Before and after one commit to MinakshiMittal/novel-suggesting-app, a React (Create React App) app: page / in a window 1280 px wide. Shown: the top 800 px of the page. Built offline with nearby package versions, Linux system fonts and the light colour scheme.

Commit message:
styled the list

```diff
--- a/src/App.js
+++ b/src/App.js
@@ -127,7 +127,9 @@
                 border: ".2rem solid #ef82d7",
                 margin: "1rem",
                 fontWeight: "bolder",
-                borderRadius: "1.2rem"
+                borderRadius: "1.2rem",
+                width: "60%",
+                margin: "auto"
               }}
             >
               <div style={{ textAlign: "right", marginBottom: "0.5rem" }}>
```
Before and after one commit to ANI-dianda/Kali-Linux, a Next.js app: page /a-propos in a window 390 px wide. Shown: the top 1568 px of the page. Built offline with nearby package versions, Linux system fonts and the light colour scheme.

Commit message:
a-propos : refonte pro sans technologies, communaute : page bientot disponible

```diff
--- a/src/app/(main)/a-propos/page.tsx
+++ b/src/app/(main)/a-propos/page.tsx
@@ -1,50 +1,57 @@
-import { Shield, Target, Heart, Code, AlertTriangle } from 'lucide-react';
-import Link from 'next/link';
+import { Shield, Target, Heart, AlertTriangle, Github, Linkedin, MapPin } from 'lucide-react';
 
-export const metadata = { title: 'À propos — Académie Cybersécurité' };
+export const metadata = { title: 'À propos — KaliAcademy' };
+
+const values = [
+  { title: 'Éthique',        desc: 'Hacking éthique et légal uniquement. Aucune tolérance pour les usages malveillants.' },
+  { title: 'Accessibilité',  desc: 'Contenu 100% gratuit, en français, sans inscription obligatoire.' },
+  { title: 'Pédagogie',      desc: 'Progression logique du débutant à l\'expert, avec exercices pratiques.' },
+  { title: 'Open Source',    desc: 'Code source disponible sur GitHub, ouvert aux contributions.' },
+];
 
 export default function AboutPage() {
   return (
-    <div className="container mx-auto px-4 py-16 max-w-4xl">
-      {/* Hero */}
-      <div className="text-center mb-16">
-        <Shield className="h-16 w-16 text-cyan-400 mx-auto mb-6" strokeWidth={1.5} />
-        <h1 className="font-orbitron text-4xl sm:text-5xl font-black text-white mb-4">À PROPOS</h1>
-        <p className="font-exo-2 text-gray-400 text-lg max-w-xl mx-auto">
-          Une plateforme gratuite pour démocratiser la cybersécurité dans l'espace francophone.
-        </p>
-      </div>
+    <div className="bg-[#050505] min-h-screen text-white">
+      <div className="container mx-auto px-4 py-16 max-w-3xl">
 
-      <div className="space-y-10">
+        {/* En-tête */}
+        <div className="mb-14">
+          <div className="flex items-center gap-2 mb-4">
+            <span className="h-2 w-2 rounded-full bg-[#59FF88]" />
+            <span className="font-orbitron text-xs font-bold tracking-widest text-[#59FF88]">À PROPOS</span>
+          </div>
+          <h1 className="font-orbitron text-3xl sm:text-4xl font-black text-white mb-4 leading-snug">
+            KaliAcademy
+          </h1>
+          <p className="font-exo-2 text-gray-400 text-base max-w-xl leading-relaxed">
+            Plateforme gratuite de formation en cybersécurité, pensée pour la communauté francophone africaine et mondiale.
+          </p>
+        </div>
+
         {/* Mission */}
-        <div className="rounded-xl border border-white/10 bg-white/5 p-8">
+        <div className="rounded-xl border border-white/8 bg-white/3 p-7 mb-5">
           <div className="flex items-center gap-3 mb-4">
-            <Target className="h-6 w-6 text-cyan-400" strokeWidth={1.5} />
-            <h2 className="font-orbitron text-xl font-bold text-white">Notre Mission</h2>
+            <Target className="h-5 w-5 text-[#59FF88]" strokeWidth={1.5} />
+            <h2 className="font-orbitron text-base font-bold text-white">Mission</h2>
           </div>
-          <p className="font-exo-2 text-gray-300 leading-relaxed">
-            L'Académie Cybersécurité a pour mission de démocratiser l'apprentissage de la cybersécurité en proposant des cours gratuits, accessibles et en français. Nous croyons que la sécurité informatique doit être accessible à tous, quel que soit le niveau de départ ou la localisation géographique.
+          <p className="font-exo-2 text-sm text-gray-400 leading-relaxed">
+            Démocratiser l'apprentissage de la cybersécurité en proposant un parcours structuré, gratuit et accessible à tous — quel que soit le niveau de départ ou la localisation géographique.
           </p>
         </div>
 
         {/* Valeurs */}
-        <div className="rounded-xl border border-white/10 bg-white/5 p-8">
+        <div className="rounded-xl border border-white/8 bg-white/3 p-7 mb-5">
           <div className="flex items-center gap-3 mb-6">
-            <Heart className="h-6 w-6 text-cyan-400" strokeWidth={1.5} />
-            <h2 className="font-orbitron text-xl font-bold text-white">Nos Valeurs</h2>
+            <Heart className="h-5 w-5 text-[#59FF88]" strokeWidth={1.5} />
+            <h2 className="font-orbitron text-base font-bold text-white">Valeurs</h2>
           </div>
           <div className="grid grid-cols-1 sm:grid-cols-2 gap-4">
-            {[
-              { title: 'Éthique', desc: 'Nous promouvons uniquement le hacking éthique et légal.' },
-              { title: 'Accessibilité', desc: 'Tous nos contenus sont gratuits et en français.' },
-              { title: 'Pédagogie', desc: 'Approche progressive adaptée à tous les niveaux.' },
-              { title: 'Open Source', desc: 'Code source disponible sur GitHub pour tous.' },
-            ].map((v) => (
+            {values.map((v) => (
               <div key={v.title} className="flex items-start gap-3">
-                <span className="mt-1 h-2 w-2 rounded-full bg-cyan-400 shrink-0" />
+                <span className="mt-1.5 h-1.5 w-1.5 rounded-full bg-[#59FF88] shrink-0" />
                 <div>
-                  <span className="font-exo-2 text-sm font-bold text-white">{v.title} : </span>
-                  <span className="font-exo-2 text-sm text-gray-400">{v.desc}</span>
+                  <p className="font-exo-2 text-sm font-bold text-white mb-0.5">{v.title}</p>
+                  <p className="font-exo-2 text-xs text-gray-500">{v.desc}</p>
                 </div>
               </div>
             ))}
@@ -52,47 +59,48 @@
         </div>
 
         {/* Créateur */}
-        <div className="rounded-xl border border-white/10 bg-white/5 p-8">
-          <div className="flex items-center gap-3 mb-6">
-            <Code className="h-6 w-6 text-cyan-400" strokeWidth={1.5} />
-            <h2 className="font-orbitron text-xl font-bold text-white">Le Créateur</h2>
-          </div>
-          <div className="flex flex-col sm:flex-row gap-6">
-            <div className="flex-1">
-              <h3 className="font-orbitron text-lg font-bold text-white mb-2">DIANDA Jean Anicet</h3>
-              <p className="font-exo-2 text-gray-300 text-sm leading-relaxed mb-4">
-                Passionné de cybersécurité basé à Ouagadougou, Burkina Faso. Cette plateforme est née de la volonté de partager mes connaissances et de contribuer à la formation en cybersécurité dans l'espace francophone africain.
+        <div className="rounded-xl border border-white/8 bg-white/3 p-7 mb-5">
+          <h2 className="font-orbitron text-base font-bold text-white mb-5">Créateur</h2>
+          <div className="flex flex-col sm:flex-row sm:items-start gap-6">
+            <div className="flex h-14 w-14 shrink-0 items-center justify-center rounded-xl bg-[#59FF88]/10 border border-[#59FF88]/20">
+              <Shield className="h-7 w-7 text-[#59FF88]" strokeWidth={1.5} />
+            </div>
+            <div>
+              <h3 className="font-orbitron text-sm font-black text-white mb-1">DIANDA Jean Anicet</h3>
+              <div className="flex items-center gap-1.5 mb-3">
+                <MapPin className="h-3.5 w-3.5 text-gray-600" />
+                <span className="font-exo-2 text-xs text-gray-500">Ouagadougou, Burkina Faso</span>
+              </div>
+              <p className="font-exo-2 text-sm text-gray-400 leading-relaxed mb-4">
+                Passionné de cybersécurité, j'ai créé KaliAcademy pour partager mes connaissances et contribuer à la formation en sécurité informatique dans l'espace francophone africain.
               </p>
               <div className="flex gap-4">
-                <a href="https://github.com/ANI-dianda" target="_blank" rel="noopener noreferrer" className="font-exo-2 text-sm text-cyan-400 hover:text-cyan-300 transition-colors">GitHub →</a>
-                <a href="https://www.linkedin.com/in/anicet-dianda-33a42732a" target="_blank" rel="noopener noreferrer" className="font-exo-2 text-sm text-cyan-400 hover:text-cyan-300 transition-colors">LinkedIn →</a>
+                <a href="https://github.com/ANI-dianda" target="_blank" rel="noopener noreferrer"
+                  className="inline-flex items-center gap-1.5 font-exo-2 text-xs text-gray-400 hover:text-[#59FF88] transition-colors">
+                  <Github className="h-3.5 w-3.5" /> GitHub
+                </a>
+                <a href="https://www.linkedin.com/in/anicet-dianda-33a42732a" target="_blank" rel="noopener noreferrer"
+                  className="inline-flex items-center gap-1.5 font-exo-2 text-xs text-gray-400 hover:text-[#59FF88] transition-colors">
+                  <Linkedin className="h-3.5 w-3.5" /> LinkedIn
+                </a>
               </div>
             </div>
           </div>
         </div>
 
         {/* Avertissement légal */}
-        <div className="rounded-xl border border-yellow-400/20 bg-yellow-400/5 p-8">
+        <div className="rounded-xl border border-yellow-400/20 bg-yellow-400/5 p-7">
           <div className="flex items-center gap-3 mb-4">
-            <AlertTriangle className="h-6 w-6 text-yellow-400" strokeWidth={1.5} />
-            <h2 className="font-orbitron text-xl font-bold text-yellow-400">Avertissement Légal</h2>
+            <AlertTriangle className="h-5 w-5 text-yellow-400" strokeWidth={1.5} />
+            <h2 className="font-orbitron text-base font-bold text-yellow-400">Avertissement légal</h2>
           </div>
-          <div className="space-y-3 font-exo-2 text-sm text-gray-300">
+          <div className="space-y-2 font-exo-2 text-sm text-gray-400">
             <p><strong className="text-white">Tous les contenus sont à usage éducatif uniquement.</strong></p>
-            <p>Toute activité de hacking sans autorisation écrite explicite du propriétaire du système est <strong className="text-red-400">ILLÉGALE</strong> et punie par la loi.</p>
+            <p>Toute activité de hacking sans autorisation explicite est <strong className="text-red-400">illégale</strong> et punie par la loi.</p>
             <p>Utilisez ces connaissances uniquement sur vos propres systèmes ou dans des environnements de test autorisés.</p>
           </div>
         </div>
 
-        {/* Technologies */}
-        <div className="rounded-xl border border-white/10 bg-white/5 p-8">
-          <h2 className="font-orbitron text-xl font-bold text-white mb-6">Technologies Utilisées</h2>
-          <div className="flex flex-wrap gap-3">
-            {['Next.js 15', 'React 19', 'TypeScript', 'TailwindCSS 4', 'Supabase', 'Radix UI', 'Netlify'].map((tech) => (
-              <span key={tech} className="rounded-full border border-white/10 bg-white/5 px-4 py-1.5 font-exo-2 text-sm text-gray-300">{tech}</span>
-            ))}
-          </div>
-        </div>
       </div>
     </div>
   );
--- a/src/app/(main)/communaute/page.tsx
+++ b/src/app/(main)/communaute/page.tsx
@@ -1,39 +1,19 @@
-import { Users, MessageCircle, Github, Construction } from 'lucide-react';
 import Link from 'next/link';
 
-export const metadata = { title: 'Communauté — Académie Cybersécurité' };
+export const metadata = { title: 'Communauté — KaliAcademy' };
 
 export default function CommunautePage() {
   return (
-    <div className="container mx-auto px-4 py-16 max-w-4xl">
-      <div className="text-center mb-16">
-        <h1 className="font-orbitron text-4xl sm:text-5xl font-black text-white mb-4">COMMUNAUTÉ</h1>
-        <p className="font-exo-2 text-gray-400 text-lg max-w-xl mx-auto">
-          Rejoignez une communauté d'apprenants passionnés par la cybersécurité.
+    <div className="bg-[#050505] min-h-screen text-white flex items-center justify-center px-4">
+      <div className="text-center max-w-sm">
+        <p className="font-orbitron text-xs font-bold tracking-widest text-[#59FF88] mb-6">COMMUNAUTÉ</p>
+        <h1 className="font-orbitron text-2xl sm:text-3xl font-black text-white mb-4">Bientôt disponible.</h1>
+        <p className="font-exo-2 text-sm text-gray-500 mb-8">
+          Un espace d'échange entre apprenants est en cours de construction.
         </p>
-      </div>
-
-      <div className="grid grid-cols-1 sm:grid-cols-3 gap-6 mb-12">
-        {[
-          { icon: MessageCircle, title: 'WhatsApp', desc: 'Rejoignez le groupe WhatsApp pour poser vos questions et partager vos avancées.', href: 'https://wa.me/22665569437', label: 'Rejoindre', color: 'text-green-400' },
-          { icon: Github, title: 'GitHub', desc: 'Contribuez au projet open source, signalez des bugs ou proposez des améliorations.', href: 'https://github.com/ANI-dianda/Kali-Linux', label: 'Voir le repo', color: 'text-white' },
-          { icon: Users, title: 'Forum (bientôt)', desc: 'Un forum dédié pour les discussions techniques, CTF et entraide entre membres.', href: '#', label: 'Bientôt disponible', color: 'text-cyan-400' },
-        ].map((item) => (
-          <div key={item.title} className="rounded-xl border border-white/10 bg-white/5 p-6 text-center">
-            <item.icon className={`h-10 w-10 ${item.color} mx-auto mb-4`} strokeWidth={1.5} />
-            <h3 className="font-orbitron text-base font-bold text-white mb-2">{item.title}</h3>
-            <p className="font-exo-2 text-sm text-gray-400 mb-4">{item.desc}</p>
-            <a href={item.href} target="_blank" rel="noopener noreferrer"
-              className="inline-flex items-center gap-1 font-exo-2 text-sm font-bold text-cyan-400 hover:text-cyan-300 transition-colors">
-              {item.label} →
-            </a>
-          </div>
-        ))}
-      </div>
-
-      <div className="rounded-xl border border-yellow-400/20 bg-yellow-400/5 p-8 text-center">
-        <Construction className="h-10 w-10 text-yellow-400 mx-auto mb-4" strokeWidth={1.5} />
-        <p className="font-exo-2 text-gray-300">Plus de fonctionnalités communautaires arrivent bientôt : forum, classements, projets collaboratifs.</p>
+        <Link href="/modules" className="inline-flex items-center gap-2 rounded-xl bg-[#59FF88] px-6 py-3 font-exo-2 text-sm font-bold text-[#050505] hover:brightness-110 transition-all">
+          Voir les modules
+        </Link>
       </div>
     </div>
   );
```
##########
= About this exercise =
Find and copy each line above holding "apprenants".

= Answer box =
-          Rejoignez une communauté d'apprenants passionnés par la cybersécurité.
+          Un espace d'échange entre apprenants est en cours de construction.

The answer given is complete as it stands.